Memorial Service Held for Hilo Native Killed Fighting California FireAugust 5, 2018, 12:03 PM HST (Updated August 5, 2018, 10:17 PM)
A Memorial Service was held for fallen firefighter Captain Brian Hughes, on Saturday Aug. 4, 2018, at the Ernest E. Valdez Hall in Fresno, California. Hughes is a former Hilo native and was the captain of the Arrowhead Interagency Hotshot Crew based out of Sequoia and Kings Canyon National Parks. He died while fighting the Ferguson Fire on the Sierra National Forest, west of Yosemite National Park.
Escorted by the Arrowhead Hotshots, fire staff from Sequoia and Kings Canyon National Parks, the National Park Service, and firefighters from around the nation, a procession of interagency fire apparatus traveled from Chukchansi Park to the memorial honoring Captain Hughes.
The memorial was attend by over 1,500 people, including family members, members of the Arrowhead Hotshots, staff from the National Park Service, the U.S. Department of the Interior, USDA Forest Service, as well as many fire departments and agencies within the fire community.
The order of service included an interagency honor guard and bagpipes, folding and presentation of the U.S. Flag, and a traditional firefighter last bell ceremony. Members of the family, National Park Service, and the Hotshot community spoke to the audience about Captain Hughes’ life and firefighting career.
“Brian’s legacy lives on in every life he saved and place he protected,” said Woody Smeck, Superintendent of Sequoia and Kings Canyon National Parks. “We will remember and honor his sacrifices and service, now and forever, in the extraordinary places that he helped to protect.”
An official memorial website has been established in honor of Captain Hughes. There, the public can learn about him, upcoming memorial services, and where to send condolence letters or contributions. The site also includes a section for visitor-submitted memories and condolences.
As Captain Hughes was originally from Hilo, a memorial service is planned in Hilo on Sunday, Aug. 12, 2018. Information will be posted to the website above as details are finalized.
Captain Brian Hughes was born on Aug. 1, 1984 in Hilo, Hawai‘i. He grew up near Akaka Falls and attended Hilo Union, Hilo Intermediate and Hilo High School. As a child, Brian loved running around and playing sports. He enjoyed swimming and surfing, and was most at peace in the ocean. He started his own yard business at age 13, with the hopes of saving up to buy a car. The business was a booming success, leading Brian to set higher and higher goals for himself, and to work hard at everything he set his mind to. He loved outdoor adventure, and learned to be self-reliant in the wilderness. In high school, he was a star athlete in varsity soccer, track and cross-country.

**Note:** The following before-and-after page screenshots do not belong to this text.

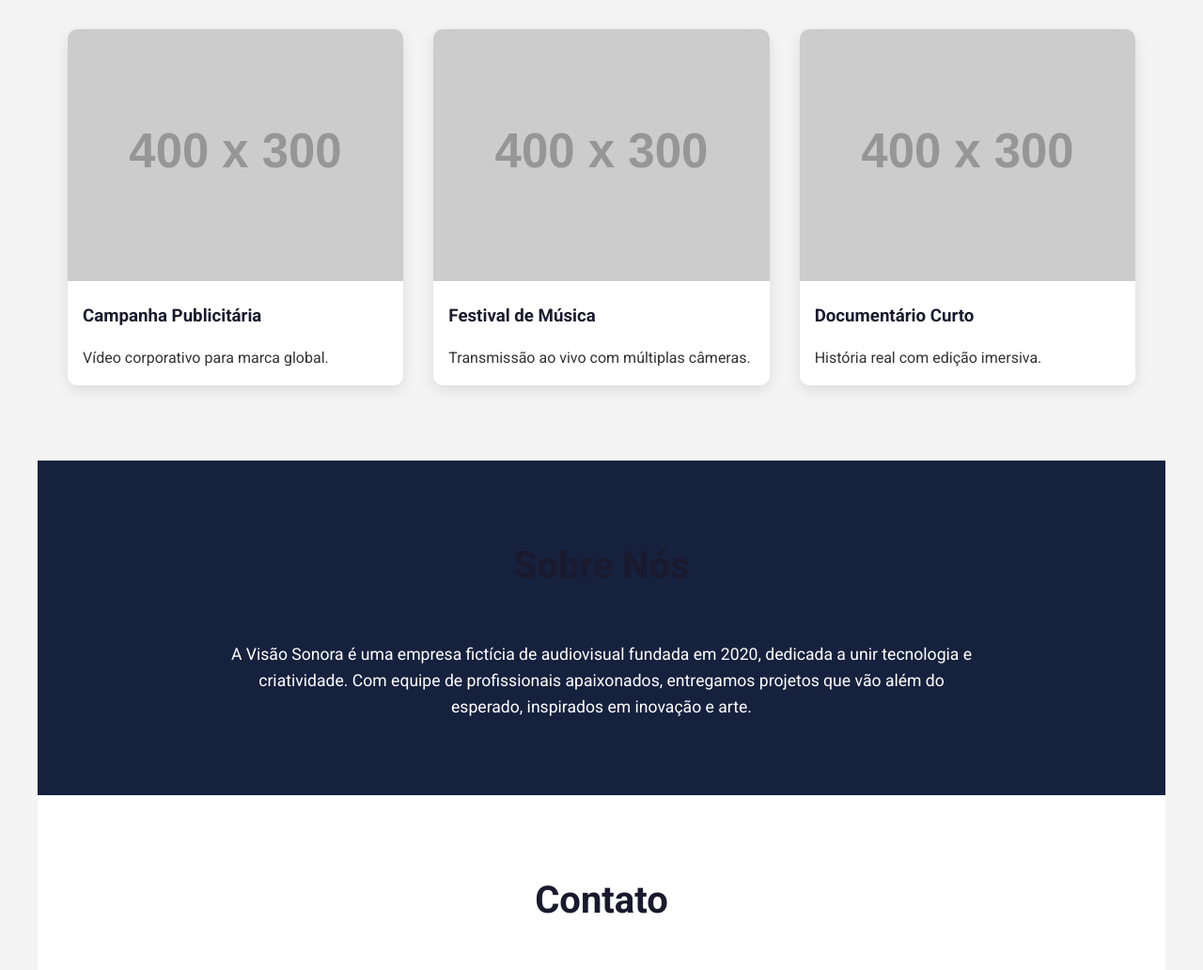
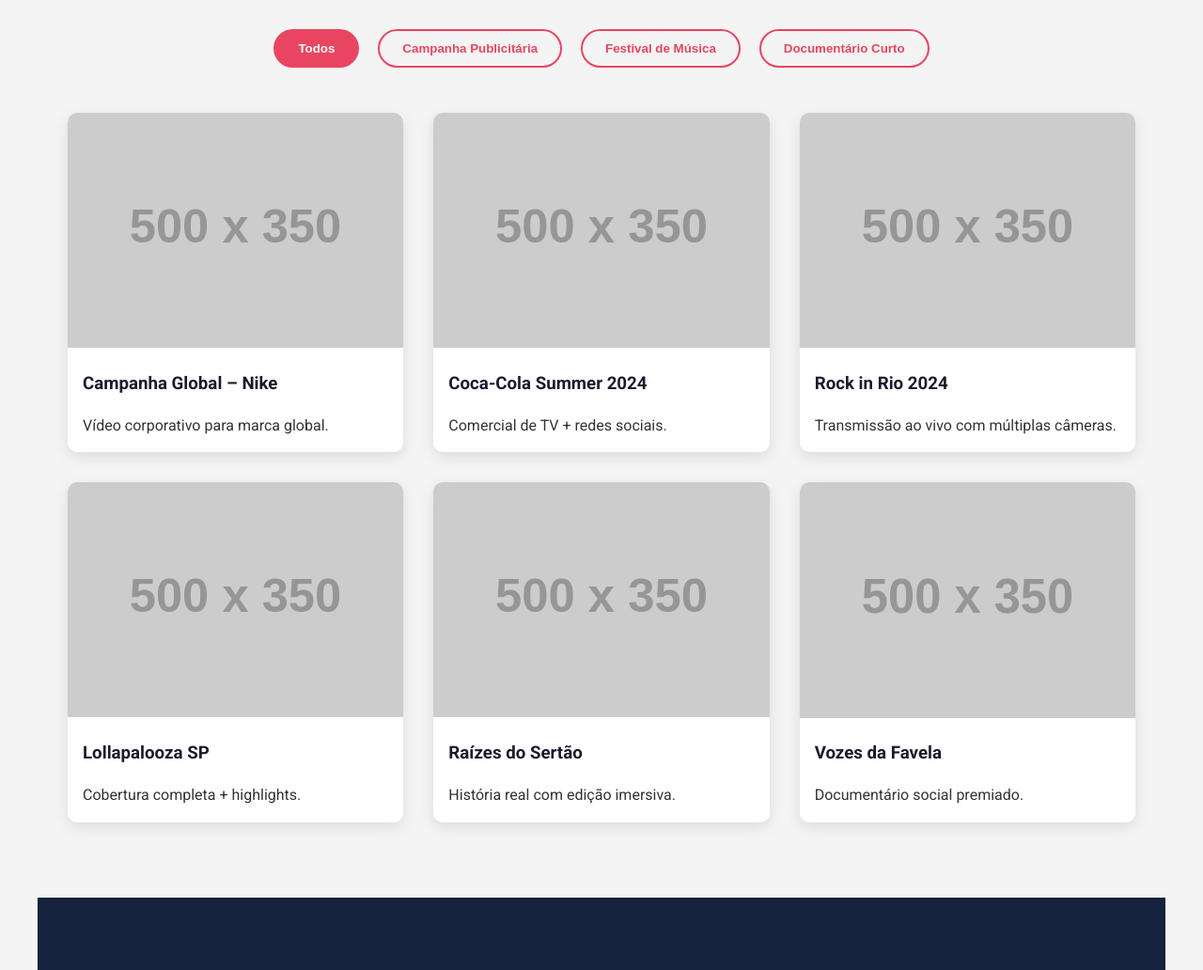
Before and after one commit to g1000z/entrecenasindex, a plain HTML site: page index.html in a window 1280 px wide. Shown: the part 1420-2452 px from the top of the page at 94% size. Drawn offline with Linux system fonts and the light colour scheme; placeholder pictures from the web are drawn by us.

Commit message:
Reorganize portfolio section with filter buttons

```diff
--- a/index.html
+++ b/index.html
@@ -64,21 +64,54 @@
    <!-- Portfólio Section -->
 <section id="portfolio" class="portfolio">
     <h2>Portfólio</h2>
+
+    <!-- Botões de Filtro -->
+    <div class="filter-buttons">
+        <button class="filter-btn active" data-filter="all">Todos</button>
+        <button class="filter-btn" data-filter="campanha">Campanha Publicitária</button>
+        <button class="filter-btn" data-filter="festival">Festival de Música</button>
+        <button class="filter-btn" data-filter="documentario">Documentário Curto</button>
+    </div>
+
+    <!-- Grid de Projetos -->
     <div class="portfolio-grid">
-            <div class="portfolio-item">
-                <img src="https://via.placeholder.com/400x300/16213e/ffffff?text=Projeto+1" alt="Projeto 1">
-                <h3>Campanha Publicitária</h3>
+        <!-- Campanha Publicitária -->
+        <div class="portfolio-item" data-category="campanha">
+            <img src="https://via.placeholder.com/500x350/16213e/ffffff?text=Campanha+Publicitária" alt="Campanha Publicitária">
+            <h3>Campanha Global – Nike</h3>
             <p>Vídeo corporativo para marca global.</p>
         </div>
-            <div class="portfolio-item">
-                <img src="https://via.placeholder.com/400x300/16213e/ffffff?text=Projeto+2" alt="Projeto 2">
-                <h3>Festival de Música</h3>
+
+        <div class="portfolio-item" data-category="campanha">
+            <img src="https://via.placeholder.com/500x350/16213e/ffffff?text=Campanha+2" alt="Campanha 2">
+            <h3>Coca-Cola Summer 2024</h3>
+            <p>Comercial de TV + redes sociais.</p>
+        </div>
+
+        <!-- Festival de Música -->
+        <div class="portfolio-item" data-category="festival">
+            <img src="https://via.placeholder.com/500x350/16213e/ffffff?text=Festival+Rock+in+Rio" alt="Festival de Música">
+            <h3>Rock in Rio 2024</h3>
             <p>Transmissão ao vivo com múltiplas câmeras.</p>
         </div>
-            <div class="portfolio-item">
-                <img src="https://via.placeholder.com/400x300/16213e/ffffff?text=Projeto+3" alt="Projeto 3">
-                <h3>Documentário Curto</h3>
+
+        <div class="portfolio-item" data-category="festival">
+            <img src="https://via.placeholder.com/500x350/16213e/ffffff?text=Lollapalooza" alt="Lollapalooza">
+            <h3>Lollapalooza SP</h3>
+            <p>Cobertura completa + highlights.</p>
+        </div>
+
+        <!-- Documentário Curto -->
+        <div class="portfolio-item" data-category="documentario">
+            <img src="https://via.placeholder.com/500x350/16213e/ffffff?text=Documentário+Curto" alt="Documentário">
+            <h3>Raízes do Sertão</h3>
             <p>História real com edição imersiva.</p>
+        </div>
+
+        <div class="portfolio-item" data-category="documentario">
+            <img src="https://via.placeholder.com/500x350/16213e/ffffff?text=Doc+2" alt="Documentário 2">
+            <h3>Vozes da Favela</h3>
+            <p>Documentário social premiado.</p>
         </div>
     </div>
 </section>
```
Lines whose indentation alone changed are shown as unchanged.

Aside from a brief, youthful aspiration to become a stunt man, Hughes’ career goal was always to become a firefighter. His first professional job was with the Larimer County Yellow Jackets, an emergency fire and rescue unit in Fort Collins, CO. After two years, in 2006 he was hired as a seasonal hotshot in Alaska on the Midnight Suns crew. After that first taste of hotshot life, he was hooked. The next year he joined the Roosevelt hotshots, where he worked from 2007–2009. It was there that he met Joe Suarez, who would later recruit Brian for the Arrowhead crew.
In 2010, Brian joined the Monterey hand crew on the Los Padres National Forest. His dream was to build that crew to hotshot status. During his years on the Los Padres crew, he in detailed multiple positions to get captain experience, and completed every task book he could get his hands on. After four years with the hand crew, he joined the BLM in Alaska as a specialist. During that year, he enthusiastically took on the tasks and details needed to achieve captain’s qualifications.
Brian moved to Squaw Valley, California in March 2015, and assumed the title of captain of the Arrowhead Interagency Hotshots. As captain, Brian was a trusted leader and mentor to the crew. He led by example, inspiring others to train hard, develop their skills, and understand not just how, but why things are done the way that they are. He intuitively grasped big-picture strategies and was able to effectively break down these strategies into actionable steps. His crew looked up to him and loved him as a brother.
Brian always put others first, stopping to help people no matter what. He was positive, funny, and selfless. A man of strong morals, Brian had a clear sense of the right thing to do at the right time. He loved the camaraderie of the team, and drove himself to contribute as much as he could to the group. He was sharp, savvy and loved to learn new things.
Around his friends and family, Brian was relaxed, carefree and silly. He had a dry sense of humor and would crack himself up when he let his guard down. He was a friend to everyone he met, and everyone who interacted with him walked away with a smile.
Brian is survived by his parents, Peter and Suen Hughes of Hilo, Hawai‘i; his sister, Meriel Hughes; and his fiancée, Paige Miller, who is expecting their child in February 2019. Brian will be sorely missed by these loved ones, and countless others whose lives he touched.